**Stored items from a collection**
──────────────────────────────

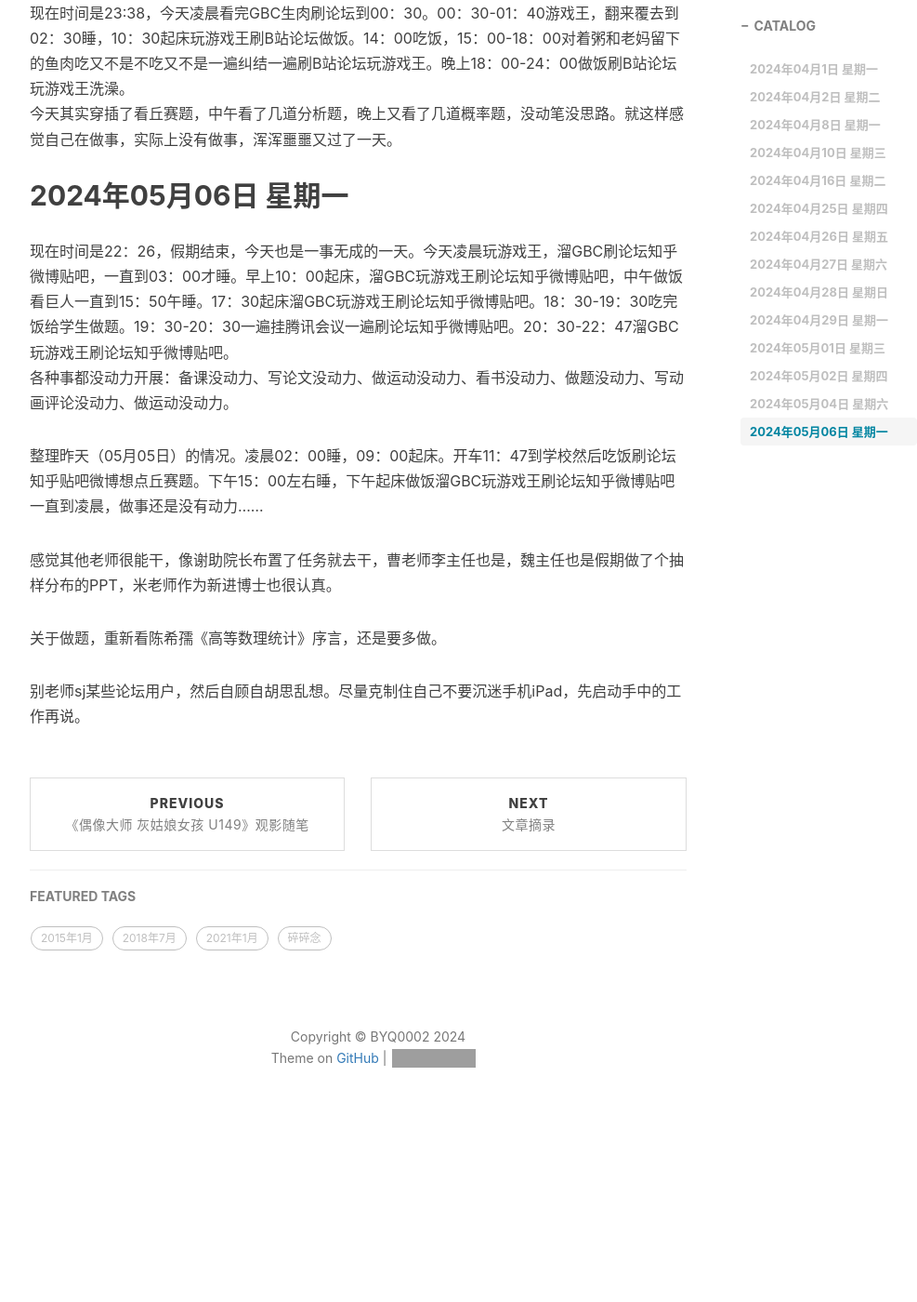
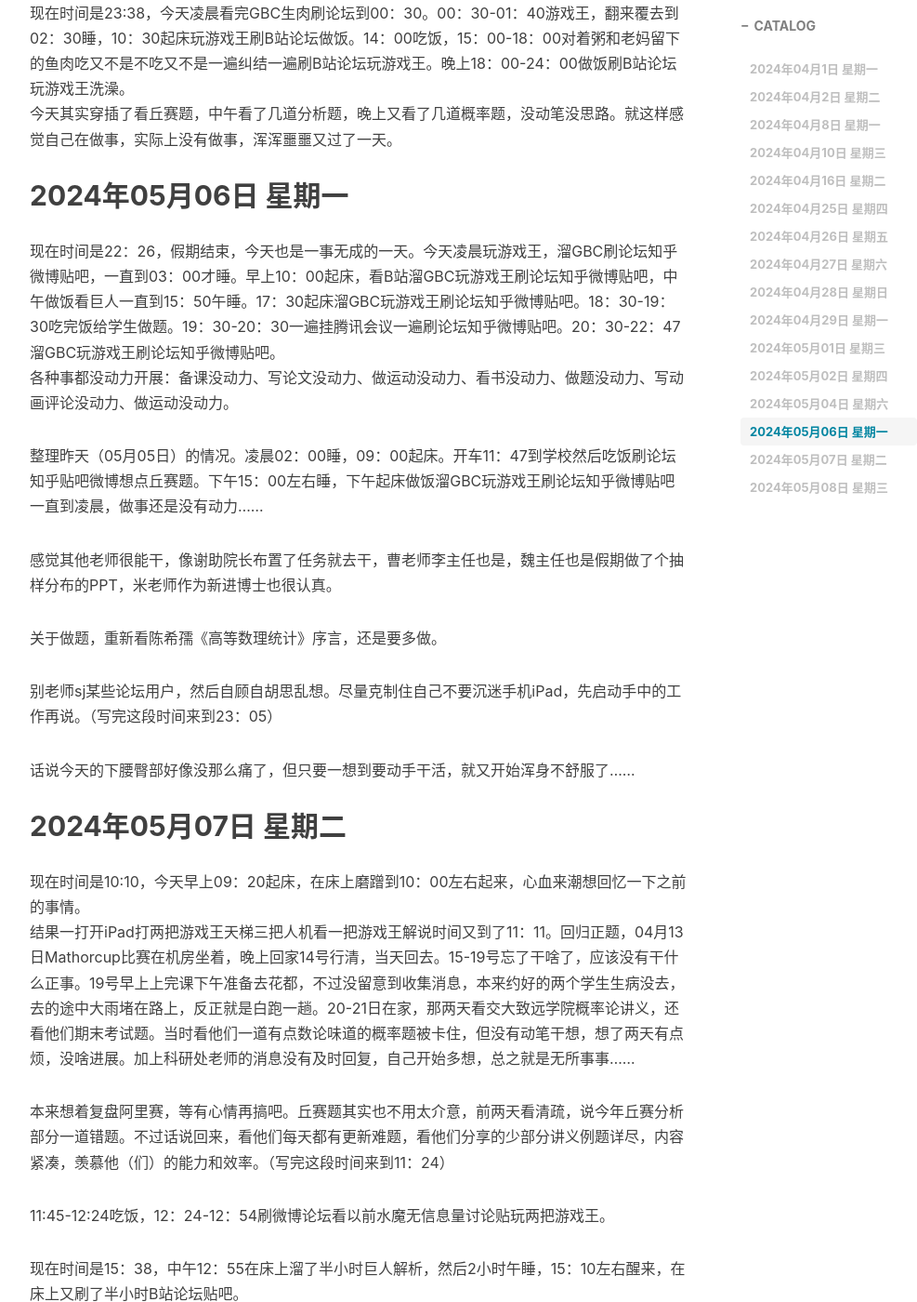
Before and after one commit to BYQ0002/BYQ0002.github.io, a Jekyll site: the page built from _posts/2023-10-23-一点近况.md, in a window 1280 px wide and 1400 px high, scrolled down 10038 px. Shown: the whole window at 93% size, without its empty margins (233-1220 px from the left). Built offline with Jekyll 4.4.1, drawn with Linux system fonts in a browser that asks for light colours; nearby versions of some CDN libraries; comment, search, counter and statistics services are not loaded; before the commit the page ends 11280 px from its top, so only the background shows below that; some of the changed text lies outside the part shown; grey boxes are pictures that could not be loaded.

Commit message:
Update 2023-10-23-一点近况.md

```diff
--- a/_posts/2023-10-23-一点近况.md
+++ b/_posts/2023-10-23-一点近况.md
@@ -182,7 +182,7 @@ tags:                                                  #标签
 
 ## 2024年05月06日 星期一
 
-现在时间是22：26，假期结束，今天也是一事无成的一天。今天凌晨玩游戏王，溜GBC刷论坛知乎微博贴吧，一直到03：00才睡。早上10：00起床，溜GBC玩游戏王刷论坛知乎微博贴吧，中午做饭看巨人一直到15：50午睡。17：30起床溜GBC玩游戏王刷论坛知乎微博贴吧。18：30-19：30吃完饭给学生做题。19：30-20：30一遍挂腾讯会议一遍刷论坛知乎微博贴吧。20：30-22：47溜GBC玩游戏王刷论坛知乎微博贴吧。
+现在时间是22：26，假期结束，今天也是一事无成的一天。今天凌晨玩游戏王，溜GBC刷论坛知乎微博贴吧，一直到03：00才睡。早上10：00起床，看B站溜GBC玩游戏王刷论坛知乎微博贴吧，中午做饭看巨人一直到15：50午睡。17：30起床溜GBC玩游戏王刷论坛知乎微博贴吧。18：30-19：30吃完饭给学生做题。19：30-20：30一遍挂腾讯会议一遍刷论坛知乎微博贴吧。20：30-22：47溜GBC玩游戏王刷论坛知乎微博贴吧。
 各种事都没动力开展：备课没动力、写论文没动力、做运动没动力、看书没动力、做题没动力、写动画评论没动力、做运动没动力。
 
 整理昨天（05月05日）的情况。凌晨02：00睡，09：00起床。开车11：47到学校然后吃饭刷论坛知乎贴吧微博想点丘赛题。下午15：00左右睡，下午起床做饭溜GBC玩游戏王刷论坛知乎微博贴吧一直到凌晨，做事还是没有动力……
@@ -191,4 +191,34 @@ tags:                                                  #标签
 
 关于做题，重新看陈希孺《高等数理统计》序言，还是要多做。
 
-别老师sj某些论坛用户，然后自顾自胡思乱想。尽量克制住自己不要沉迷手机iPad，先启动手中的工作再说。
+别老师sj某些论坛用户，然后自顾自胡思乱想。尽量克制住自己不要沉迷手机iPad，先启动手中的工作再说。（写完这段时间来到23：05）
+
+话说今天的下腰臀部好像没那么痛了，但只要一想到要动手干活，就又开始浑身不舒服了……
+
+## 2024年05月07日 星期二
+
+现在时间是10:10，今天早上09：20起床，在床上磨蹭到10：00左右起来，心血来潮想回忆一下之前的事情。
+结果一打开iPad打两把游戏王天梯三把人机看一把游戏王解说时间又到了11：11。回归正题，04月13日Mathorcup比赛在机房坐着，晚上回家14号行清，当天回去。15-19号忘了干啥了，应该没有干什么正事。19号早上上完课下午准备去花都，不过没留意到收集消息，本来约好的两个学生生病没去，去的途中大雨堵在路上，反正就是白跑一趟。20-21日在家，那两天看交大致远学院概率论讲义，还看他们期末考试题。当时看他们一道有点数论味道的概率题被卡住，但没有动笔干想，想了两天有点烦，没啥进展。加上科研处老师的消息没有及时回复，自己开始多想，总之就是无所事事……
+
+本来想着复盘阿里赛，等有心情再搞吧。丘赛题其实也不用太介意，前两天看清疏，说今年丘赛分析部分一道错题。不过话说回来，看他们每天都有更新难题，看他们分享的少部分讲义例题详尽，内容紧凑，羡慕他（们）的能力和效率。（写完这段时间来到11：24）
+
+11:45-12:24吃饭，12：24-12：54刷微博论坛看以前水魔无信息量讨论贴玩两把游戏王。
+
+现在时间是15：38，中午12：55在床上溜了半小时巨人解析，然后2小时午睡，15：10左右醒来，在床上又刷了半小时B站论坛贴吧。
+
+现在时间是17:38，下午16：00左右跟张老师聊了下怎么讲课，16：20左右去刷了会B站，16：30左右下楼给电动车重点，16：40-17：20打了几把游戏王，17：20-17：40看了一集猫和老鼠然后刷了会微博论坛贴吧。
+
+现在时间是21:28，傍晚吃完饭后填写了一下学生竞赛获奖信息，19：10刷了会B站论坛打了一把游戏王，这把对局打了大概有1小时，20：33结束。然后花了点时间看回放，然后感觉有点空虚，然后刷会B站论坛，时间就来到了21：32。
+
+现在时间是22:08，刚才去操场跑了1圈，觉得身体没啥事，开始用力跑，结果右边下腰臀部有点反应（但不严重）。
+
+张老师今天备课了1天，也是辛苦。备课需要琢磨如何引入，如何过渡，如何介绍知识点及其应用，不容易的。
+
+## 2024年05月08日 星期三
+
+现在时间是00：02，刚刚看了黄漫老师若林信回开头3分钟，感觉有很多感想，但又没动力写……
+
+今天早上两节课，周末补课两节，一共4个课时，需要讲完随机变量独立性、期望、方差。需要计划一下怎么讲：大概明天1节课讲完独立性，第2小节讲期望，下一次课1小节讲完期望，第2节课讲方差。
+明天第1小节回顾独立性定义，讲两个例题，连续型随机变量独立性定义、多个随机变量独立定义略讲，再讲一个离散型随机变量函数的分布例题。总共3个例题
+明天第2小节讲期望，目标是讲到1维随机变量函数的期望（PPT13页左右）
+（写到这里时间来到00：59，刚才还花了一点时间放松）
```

──────────────────────────────

**About this task**
For the word "一点近况", count the lines of the data that contain it and report only the total.

**Solved problem**
4